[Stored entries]
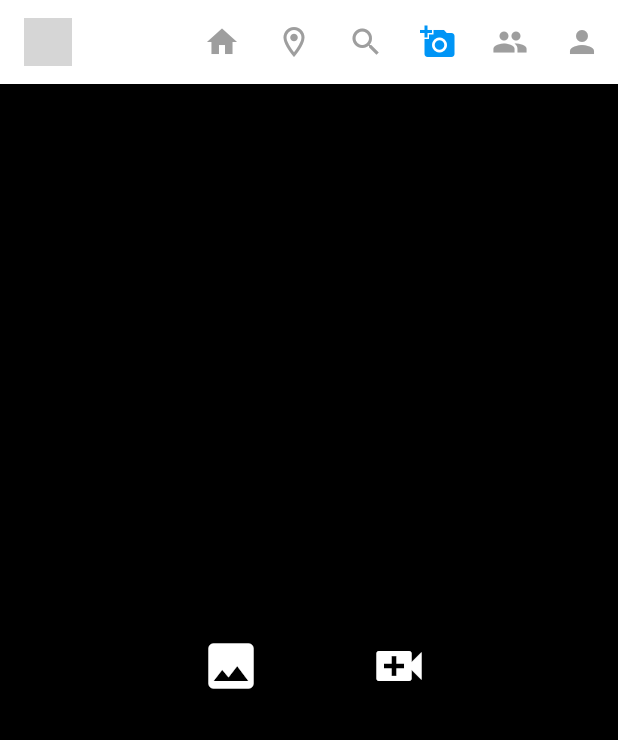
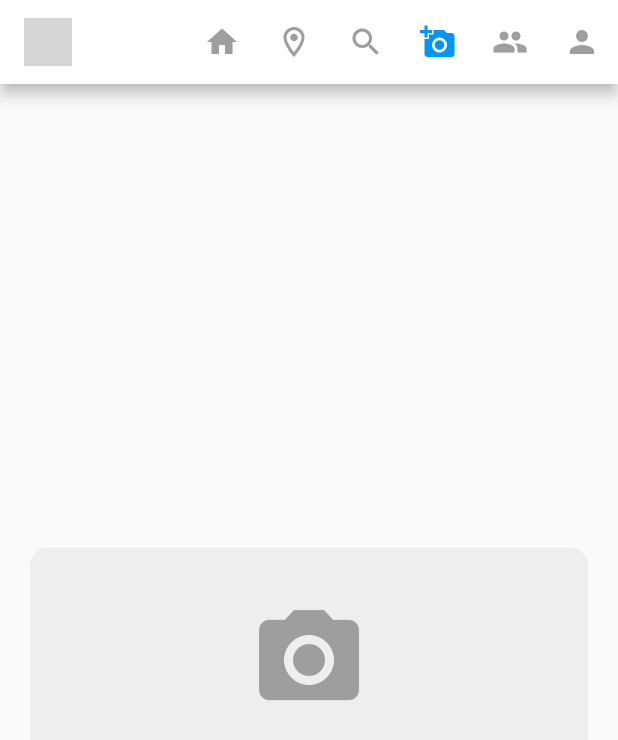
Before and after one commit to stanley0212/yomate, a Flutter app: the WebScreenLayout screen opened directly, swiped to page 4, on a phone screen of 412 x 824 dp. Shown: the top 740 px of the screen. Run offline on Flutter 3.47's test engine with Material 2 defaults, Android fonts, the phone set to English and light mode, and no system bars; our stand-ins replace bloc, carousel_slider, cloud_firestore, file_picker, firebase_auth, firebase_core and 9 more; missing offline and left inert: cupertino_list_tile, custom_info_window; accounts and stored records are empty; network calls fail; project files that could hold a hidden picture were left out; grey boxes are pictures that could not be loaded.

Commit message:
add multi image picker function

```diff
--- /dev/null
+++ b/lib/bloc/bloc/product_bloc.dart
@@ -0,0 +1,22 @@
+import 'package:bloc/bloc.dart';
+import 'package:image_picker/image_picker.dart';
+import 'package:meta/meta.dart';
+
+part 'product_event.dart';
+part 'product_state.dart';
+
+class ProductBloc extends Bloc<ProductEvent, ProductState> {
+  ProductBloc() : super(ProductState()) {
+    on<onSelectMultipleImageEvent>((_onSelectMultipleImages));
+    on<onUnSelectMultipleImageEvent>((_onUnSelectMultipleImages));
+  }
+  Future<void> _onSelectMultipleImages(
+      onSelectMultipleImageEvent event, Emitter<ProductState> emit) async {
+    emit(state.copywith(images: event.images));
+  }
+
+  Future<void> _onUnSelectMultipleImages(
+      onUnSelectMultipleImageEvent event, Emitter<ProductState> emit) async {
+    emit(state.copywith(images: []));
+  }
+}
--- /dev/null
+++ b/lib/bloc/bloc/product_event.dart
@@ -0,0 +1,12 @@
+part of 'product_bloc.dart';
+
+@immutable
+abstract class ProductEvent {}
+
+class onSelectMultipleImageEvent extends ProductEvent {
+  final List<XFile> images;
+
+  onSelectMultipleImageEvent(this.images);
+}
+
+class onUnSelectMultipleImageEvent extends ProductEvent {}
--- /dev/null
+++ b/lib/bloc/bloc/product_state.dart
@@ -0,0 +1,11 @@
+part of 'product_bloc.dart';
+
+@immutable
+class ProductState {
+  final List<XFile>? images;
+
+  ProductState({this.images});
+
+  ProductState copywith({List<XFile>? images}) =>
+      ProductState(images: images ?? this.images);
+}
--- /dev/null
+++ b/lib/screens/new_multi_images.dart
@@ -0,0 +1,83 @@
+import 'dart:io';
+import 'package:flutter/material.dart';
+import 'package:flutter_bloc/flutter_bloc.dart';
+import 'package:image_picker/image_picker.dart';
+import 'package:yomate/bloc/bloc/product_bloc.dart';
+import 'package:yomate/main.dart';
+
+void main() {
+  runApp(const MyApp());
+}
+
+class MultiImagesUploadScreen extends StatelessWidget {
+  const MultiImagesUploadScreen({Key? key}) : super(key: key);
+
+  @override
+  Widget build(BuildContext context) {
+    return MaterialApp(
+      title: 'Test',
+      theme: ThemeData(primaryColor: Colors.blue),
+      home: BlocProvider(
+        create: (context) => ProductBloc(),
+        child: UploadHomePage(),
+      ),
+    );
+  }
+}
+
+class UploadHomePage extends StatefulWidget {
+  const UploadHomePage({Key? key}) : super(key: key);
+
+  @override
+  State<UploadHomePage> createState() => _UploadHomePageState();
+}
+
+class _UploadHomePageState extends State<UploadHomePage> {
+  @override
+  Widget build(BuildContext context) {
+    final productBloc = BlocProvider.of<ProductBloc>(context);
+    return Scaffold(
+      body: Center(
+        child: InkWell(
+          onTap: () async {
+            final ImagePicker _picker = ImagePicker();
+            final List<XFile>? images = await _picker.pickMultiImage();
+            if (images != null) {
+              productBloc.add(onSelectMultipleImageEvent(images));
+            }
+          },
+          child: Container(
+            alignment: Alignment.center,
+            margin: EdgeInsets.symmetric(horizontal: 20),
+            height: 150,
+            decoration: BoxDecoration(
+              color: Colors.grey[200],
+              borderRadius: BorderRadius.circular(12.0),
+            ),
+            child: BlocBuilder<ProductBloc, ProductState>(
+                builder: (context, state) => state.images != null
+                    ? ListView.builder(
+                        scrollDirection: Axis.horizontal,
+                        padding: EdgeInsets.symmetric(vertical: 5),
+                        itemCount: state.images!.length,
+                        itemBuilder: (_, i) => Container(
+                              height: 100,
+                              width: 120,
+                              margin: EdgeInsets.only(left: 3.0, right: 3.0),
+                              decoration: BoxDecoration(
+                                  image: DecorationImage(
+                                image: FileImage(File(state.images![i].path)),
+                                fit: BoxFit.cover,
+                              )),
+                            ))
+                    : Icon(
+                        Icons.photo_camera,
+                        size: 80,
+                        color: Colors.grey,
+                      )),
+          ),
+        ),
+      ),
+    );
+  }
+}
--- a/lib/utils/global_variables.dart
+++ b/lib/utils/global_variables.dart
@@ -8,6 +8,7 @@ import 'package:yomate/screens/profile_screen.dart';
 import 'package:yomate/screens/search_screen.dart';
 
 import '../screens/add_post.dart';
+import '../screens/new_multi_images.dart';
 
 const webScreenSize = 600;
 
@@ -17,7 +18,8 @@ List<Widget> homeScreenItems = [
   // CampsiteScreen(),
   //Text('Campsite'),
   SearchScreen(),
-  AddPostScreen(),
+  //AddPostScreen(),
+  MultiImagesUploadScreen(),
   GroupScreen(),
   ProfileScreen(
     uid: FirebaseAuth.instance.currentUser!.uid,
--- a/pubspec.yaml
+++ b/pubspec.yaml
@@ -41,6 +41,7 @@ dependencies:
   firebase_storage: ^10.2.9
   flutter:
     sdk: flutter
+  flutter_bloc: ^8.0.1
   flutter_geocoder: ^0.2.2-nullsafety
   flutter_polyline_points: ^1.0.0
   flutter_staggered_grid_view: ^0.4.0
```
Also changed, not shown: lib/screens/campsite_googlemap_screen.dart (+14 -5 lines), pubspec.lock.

▶ TASK DIRECTIONS: Please go through the entries and show every line with the word "const".

▶ ANSWER TO THIS PROBLEM:
+  runApp(const MyApp());
+  const MultiImagesUploadScreen({Key? key}) : super(key: key);
+  const UploadHomePage({Key? key}) : super(key: key);
 const webScreenSize = 600;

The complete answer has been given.